Dan
8 years ago

Standardized testing can be harmful when abused to the nth degree, but to listen to the progressive narrative, standardized testing is the proximate cause and entire extent of the entire problem with public education today. This is blatantly and demonstrably false, as the decline began long before NCLB and RTTT. “High stakes testing,” as they like to call it, may not be an effective solution in itself, but pretending it is the root cause of all ills in education is a distraction from the real and significant structural problems that need to be addressed.

Russ
Russ
8 years ago

“…but pretending it is the root cause of all ills in education is a distraction from the real and significant structural problems that need to be addressed.”
Not nearly as much as pretending that standardized testing is the solution.
And you’re mistaken that progressives think testing is the problem. It’s merely making things worse, especially in inner city schools that already were struggling. I heard an interview with Pasi Sahlberg about why Finland’s schools are so good. His answer (among others things), because we focus on the whole child, which I know you dismiss as progressive nonsense. But please don’t pretend that progressives don’t have a narrative as to how Americans schools can better serve our kids.
onpoint.wbur.org/2013/02/07/finland-south-korea

Dan
Dan
8 years ago

Russ – If progressives don’t think standardized testing is “the” problem, why does it receive 90% plus of the attention in your posts on the subject and on RIFuture? It would be more intellectually honest to address it as an ineffective treatment than as a root cause in itself, which is how it is ALWAYS presented by progressives.
The “whole child” concept is fine, but it’s essentially meaningless platitude that is designed to be wholly unobjectionable. As your idol Deming would say, “by what method?” There is no methodology there, no practicable solutions. It’s yet another feel-good term that can mean anything progressives want it to mean in the moment.

Russ
Russ
8 years ago

“If progressives don’t think standardized testing is ‘the’ problem, why does it receive 90% plus of the attention in your posts on the subject and on RIFuture?”
What’s funny is that you sort of ask and answer this one. By what method, indeed. Exactly why progressives are writing about standardized testing: that’s what the schools in Providence and in the state are doing.
Your objection seem to be that progressive education doesn’t lend itself to a single fixed definition. It’s actuallly quite odd that you think that in education, centralized state planning is somehow a silver bullet.
“Progressive Education: Why It’s Hard to Beat, But Also Hard to Find”
http://www.alfiekohn.org/teaching/progressive.htm

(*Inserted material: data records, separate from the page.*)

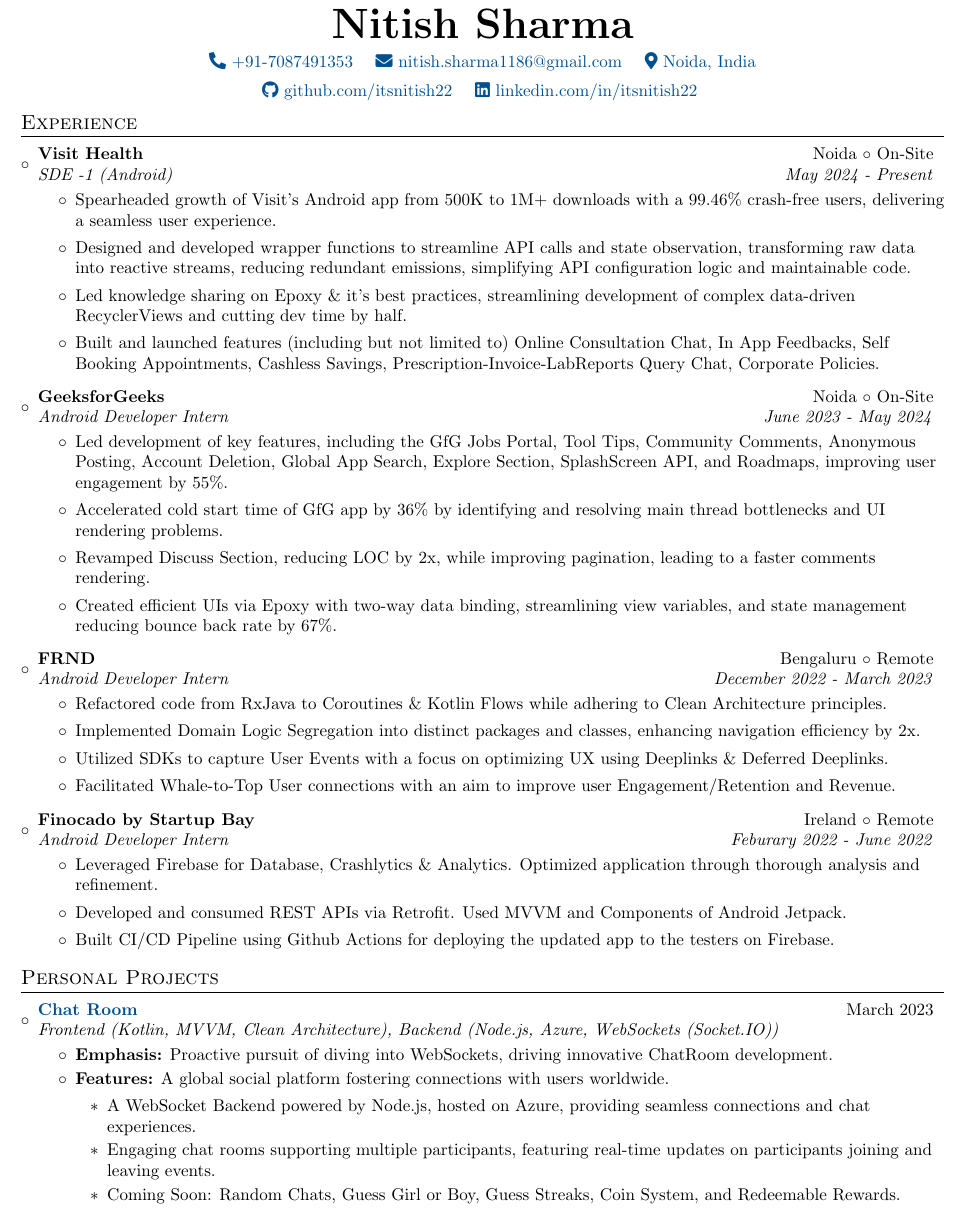
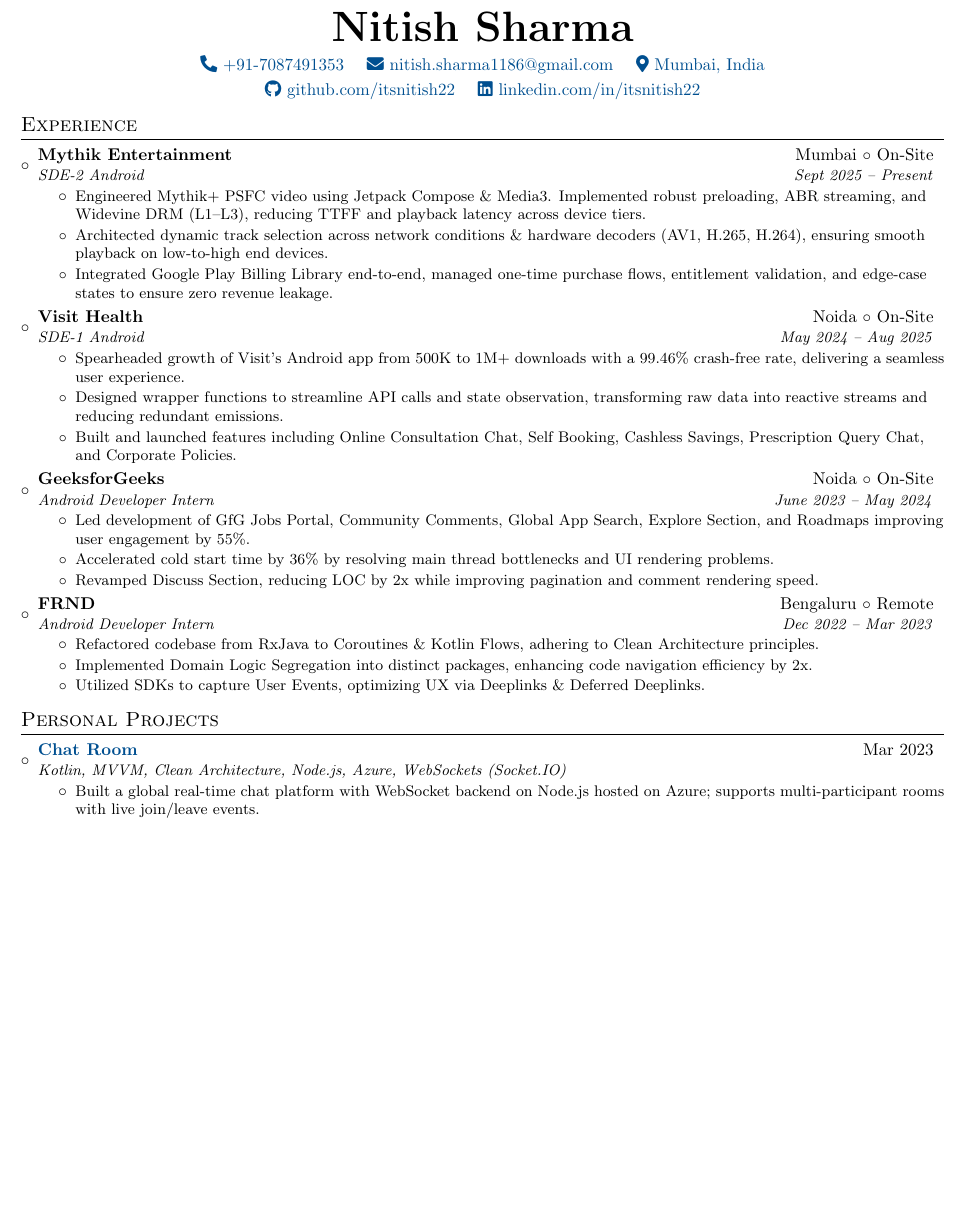
Before and after one commit to itsnitish22/resume-nitish, a LaTeX CV (resume.tex): part of page 1 of 2 before the commit and part of the page after it, cut so that both start at the same text, the shorter picture padded with empty space. Compiled offline with pdfLaTeX.

Commit message:
Revise resume layout and enhance content
Updated resume formatting and content, including adjustments to margins, font sizes, and added new experiences and projects.

```diff
--- a/resume.tex
+++ b/resume.tex
@@ -1,4 +1,4 @@
-\documentclass[apaper,20pt]{article}
+\documentclass[apaper,10pt]{article}
 \def\labelitemi{$\circ$}
 \usepackage{latexsym}
 \usepackage{xcolor}
@@ -96,86 +73,55 @@
     \textbf{\Huge \scshape Nitish Sharma} \\ \vspace{5pt}
     \MYhref{tel:+917087491353}{\reflectbox{\faPhone}\ +91-7087491353} \quad
     \MYhref{mailto:nitish.sharma1186@gmail.com}{\faEnvelope\ nitish.sharma1186@gmail.com} \quad
-    \MYhref{https://maps.app.goo.gl/rMSBQRqs4LkHJ8Jf6}{\faMapMarker*\ Noida, India}\\ \vspace{5pt}
+    \MYhref{https://shorturl.at/JLgeY}{\faMapMarker*\ Mumbai, India} \\ \vspace{3pt}
     \MYhref{https://github.com/itsnitish22}{\faGithub\ github.com/itsnitish22} \quad
-    \MYhref{https://www.linkedin.com/in/itsnitish22/}{\faLinkedin\ linkedin.com/in/itsnitish22} \quad
-
+    \MYhref{https://www.linkedin.com/in/itsnitish22/}{\faLinkedin\ linkedin.com/in/itsnitish22}
 \end{center}
 
+\vspace{-10pt}
 
-
-
-%-----------EXPERIENCE----------------
-
-
+%-----------EXPERIENCE-----------------
 \section{Experience}
-\vspace{2pt}
 \resumeSubHeadingListStart
 
 \resumeSubheading
-{Visit Health}{Noida $\circ$ On-Site}
-{SDE -1 (Android)}{May 2024 - Present}
-\begin{itemize}
-\item {Spearheaded growth of Visit's Android app from 500K to 1M+ downloads with a 99.46\% crash-free users, delivering a seamless user experience.}
-    \item {Designed and developed wrapper functions to streamline API calls and state observation, transforming raw data into reactive streams, reducing redundant emissions, simplifying API configuration logic and maintainable code.}
-	\item {Led knowledge sharing on Epoxy \& it's best practices, streamlining development of complex data-driven RecyclerViews and cutting dev time by half.}
-	\item {Built and launched features (including but not limited to) Online Consultation Chat, In App Feedbacks, Self Booking Appointments, Cashless Savings, Prescription-Invoice-LabReports Query Chat, Corporate Policies.}
-\end{itemize}
-\vspace{-3pt}
+  {Mythik Entertainment}{Mumbai $\circ$ On-Site}
+  {SDE-2 Android}{Sept 2025 -- Present}
+  \vspace{2pt}
+\resumeItemListStart
+  \item\small{Engineered Mythik+ PSFC video using Jetpack Compose \& Media3. Implemented robust preloading, ABR streaming, and Widevine DRM (L1--L3), reducing TTFF and playback latency across device tiers.}
+  \item\small{Architected dynamic track selection across network conditions \& hardware decoders (AV1, H.265, H.264), ensuring smooth playback on low-to-high end devices.}
+  \item\small{Integrated Google Play Billing Library end-to-end, managed one-time purchase flows, entitlement validation, and edge-case states to ensure zero revenue leakage.}
+\resumeItemListEnd
 
 \resumeSubheading
-{GeeksforGeeks}{Noida $\circ$ On-Site}
-{Android Developer Intern }{June 2023 - May 2024}
-\begin{itemize}
-    \item {Led development of key features, including the GfG Jobs Portal, Tool Tips, Community Comments, Anonymous Posting, Account Deletion, Global App Search, Explore Section, SplashScreen API, and Roadmaps, improving user engagement by 55\%.}
-    \item {Accelerated cold start time of GfG app by 36\% by identifying and resolving main thread bottlenecks and UI rendering problems.}
-	\item {Revamped Discuss Section, reducing LOC by 2x, while improving pagination, leading to a faster comments rendering.}
-	\item {Created efficient UIs via Epoxy with two-way data binding, streamlining view variables, and state management reducing bounce back rate by 67\%.}
-\end{itemize}
-\vspace{-3pt}
+  {Visit Health}{Noida $\circ$ On-Site}
+  {SDE-1 Android}{May 2024 -- Aug 2025}
+  \vspace{2pt}
+\resumeItemListStart
+  \item\small{Spearheaded growth of Visit's Android app from 500K to 1M+ downloads with a 99.46\% crash-free rate, delivering a seamless user experience.}
+  \item\small{Designed wrapper functions to streamline API calls and state observation, transforming raw data into reactive streams and reducing redundant emissions.}
+  \item\small{Built and launched features including Online Consultation Chat, Self Booking, Cashless Savings, Prescription Query Chat, and Corporate Policies.}
+\resumeItemListEnd
 
 \resumeSubheading
-{FRND}{Bengaluru $\circ$ Remote}
-{Android Developer Intern }{December 2022 - March 2023}
-\begin{itemize}
-	\item {Refactored code from RxJava to Coroutines \& Kotlin Flows while adhering to Clean Architecture principles.}
-    \item {Implemented Domain Logic Segregation into distinct packages and classes, enhancing navigation efficiency by 2x.}
-	\item {Utilized SDKs to capture User Events with a focus on optimizing UX using Deeplinks \& Deferred Deeplinks.}
-	\item {Facilitated Whale-to-Top User connections with an aim to improve user Engagement/Retention and Revenue.}
-\end{itemize}
-\vspace{-3pt}
+  {GeeksforGeeks}{Noida $\circ$ On-Site}
+  {Android Developer Intern}{June 2023 -- May 2024}
+  \vspace{2pt}
+\resumeItemListStart
+  \item\small{Led development of GfG Jobs Portal, Community Comments, Global App Search, Explore Section, and Roadmaps improving user engagement by 55\%.}
+  \item\small{Accelerated cold start time by 36\% by resolving main thread bottlenecks and UI rendering problems.}
+  \item\small{Revamped Discuss Section, reducing LOC by 2x while improving pagination and comment rendering speed.}
+\resumeItemListEnd
 
 \resumeSubheading
-{Finocado by Startup Bay}{Ireland $\circ$ Remote}
-{Android Developer Intern }{Feburary 2022 - June 2022}
-\begin{itemize}
-    \item {Leveraged Firebase for Database, Crashlytics \& Analytics. Optimized application through thorough analysis and refinement.}
-	\item {Developed and consumed REST APIs via Retrofit. Used MVVM and Components of Android Jetpack.}
-	\item {Built CI/CD Pipeline using Github Actions for deploying the updated app to the testers on Firebase.}
-\end{itemize}
-\vspace{-3pt}
+  {FRND}{Bengaluru $\circ$ Remote}
+  {Android Developer Intern}{Dec 2022 -- Mar 2023}
+  \vspace{2pt}
+\resumeItemListStart
+  \item\small{Refactored codebase from RxJava to Coroutines \& Kotlin Flows, adhering to Clean Architecture principles.}
+  \item\small{Implemented Domain Logic Segregation into distinct packages, enhancing code navigation efficiency by 2x.}
+  \item\small{Utilized SDKs to capture User Events, optimizing UX via Deeplinks \& Deferred Deeplinks.}
+\resumeItemListEnd
 
-
-
-% \resumeItemListEnd
 \resumeSubHeadingListEnd
-
-%-----------PROJECTS-----------------
-
-\vspace{-7pt}
-
-\section{Personal Projects}
-\resumeSubHeadingListStart
-\vspace{2pt}
-
-\resumeSubheading{\MYhref{https://github.com/itsnitish22/ChatRoomFrontEnd}{Chat Room}}{March 2023}
-{Frontend (Kotlin, MVVM, Clean Architecture), Backend (Node.js, Azure,  WebSockets (Socket.IO))}{}
-\begin{itemize}
-	\item \textbf {Emphasis:} Proactive pursuit of diving into WebSockets, driving innovative ChatRoom development.
-	      \vspace{-2pt}
-	\item \textbf {Features:} A global social platform fostering connections with users worldwide.
-	      \begin{itemize}
-	      	\item{A WebSocket Backend powered by Node.js, hosted on Azure, providing seamless connections and chat experiences.}
-	      	\item{Engaging chat rooms supporting multiple participants, featuring real-time updates on participants joining and leaving events.}
-            \item{Coming Soon: Random Chats, Guess Girl or Boy, Guess Streaks, Coin System, and Redeemable Rewards.}
-	      \end{itemize}
@@ -192 +127,0 @@
-	      	\item{Pre-built templates and to-the-point manual details help you choose fast and get your approvals faster.}
@@ -229,0 +132,14 @@
+\section{Personal Projects}
+\resumeSubHeadingListStart
+
+\resumeSubheading
+  {\MYhref{https://github.com/itsnitish22/ChatRoomFrontEnd}{Chat Room}}{Mar 2023}
+  {Kotlin, MVVM, Clean Architecture, Node.js, Azure, WebSockets (Socket.IO)}{}
+  \vspace{2pt}
+\resumeItemListStart
+  \item\small{Built a global real-time chat platform with WebSocket backend on Node.js hosted on Azure; supports multi-participant rooms with live join/leave events.}
+\resumeItemListEnd
+
+\resumeSubheading
+  {\MYhref{https://github.com/itsnitish22/Sign-Ease}{Sign Ease}}{Sept 2022}
+  {Kotlin, Coroutines, MVVM, NavGraph, Retrofit, Clean Architecture, HelloSign, Firebase}{}
```
Also changed, not shown: resume.tex (155 more changed lines).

Progressive educators don’t merely say they endorse ideas like “love of learning” or “a sense of community.” They’re willing to put these values into practice even if doing so requires them to up-end traditions. They may eliminate homework altogether if it’s clear that students view after-school assignments as something to be gotten over with as soon as possible. They will question things like honors classes and awards assemblies that clearly undermine a sense of community. Progressive schools, in short, follow their core values — bolstered by research and experience — wherever they lead.

Max D.
Max D.
8 years ago

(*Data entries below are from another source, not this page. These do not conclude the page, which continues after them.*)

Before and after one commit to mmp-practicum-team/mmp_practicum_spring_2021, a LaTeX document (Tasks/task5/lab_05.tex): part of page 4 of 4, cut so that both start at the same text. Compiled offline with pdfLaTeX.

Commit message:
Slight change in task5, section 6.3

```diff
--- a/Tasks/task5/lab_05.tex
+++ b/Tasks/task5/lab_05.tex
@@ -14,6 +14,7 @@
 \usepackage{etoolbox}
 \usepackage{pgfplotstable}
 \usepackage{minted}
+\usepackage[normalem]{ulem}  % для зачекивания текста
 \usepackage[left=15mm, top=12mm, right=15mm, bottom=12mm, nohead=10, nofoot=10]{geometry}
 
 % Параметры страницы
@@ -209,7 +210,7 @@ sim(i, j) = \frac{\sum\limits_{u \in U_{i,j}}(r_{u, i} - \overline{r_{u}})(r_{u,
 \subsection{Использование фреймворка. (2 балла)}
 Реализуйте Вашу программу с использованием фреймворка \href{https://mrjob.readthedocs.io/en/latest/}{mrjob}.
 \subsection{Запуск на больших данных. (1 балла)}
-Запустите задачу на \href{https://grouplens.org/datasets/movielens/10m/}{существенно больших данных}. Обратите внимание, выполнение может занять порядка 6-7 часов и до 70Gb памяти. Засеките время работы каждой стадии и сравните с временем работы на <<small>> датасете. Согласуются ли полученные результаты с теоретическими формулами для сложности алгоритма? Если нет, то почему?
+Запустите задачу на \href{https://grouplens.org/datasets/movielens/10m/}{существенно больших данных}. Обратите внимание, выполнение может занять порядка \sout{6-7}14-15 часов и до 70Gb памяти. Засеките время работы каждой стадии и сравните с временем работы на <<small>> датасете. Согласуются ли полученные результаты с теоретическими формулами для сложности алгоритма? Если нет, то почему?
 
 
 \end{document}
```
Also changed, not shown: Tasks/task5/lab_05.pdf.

“because we focus on the whole child, which I know you dismiss as progressive nonsense.”
It is nonsense Russ. Like Dan said, where’s the methodology. All we here is classes are too big. Kids from urban areas don’t come to school and they get no support at home. How are you measuring the whole child if that’s the complaint. Their are great teachers out there and there are slugs. While you may hold them all in high regard, they are one of the few educated and certified professions that belong to a union and unions breed mediocrity. The only reason teachers opposes standardized testing is because it exposes them.

Russ
Russ
8 years ago

Better the illusion of accountability than actual progress, eh? Sigh… read Deming.

Russ
Russ
8 years ago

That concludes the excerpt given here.